Action item:
For the listing below, give the count of lines containing the string "empty" and nothing else.

Task data:
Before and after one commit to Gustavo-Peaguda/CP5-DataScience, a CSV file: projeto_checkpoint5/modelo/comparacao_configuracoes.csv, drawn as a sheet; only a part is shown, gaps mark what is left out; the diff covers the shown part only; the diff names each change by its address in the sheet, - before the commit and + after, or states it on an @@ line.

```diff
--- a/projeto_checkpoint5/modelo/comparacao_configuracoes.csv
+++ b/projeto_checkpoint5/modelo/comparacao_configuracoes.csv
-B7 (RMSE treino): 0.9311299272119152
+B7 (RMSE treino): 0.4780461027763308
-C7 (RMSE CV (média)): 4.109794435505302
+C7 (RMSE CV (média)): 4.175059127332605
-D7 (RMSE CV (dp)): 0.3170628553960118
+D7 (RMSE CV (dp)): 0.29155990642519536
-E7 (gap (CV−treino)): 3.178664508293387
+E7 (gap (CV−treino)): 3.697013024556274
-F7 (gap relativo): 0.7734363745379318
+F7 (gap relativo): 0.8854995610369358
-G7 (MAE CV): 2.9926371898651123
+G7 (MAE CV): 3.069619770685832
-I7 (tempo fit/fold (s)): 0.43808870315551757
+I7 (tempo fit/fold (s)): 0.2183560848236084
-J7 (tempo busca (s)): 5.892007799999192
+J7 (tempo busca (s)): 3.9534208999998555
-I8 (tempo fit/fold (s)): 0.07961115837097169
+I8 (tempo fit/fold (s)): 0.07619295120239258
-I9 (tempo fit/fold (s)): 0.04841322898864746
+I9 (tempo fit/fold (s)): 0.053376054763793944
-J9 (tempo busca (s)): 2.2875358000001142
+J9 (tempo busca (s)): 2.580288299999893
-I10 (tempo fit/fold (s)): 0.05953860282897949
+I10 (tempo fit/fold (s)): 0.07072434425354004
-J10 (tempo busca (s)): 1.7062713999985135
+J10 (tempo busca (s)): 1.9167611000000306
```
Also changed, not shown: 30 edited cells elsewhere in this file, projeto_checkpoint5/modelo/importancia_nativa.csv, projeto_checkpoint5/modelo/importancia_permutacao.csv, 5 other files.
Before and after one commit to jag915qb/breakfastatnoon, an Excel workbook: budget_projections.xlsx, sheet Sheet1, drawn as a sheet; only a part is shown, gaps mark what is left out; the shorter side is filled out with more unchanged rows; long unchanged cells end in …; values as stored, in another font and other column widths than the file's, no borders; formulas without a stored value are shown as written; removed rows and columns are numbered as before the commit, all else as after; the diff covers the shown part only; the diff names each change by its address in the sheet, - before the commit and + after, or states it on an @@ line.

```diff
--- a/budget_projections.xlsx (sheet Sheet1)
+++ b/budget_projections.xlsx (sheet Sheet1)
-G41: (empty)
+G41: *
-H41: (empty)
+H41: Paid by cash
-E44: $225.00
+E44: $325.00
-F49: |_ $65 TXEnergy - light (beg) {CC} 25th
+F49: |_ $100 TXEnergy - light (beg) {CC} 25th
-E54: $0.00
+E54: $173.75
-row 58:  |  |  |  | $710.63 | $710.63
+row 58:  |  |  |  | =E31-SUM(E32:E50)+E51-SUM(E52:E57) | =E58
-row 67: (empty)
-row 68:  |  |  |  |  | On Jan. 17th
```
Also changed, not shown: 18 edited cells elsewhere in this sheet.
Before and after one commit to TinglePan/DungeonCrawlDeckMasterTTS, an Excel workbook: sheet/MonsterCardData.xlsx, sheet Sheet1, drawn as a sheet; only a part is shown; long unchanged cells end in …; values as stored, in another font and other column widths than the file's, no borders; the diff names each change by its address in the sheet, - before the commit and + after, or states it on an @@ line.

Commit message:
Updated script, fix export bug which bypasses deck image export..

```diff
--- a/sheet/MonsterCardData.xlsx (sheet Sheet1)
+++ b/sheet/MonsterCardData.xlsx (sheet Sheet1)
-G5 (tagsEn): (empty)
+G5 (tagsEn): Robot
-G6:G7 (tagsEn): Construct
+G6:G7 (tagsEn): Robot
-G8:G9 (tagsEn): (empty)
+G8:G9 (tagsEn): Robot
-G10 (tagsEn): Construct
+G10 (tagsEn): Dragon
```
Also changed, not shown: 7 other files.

Exercise answer:
5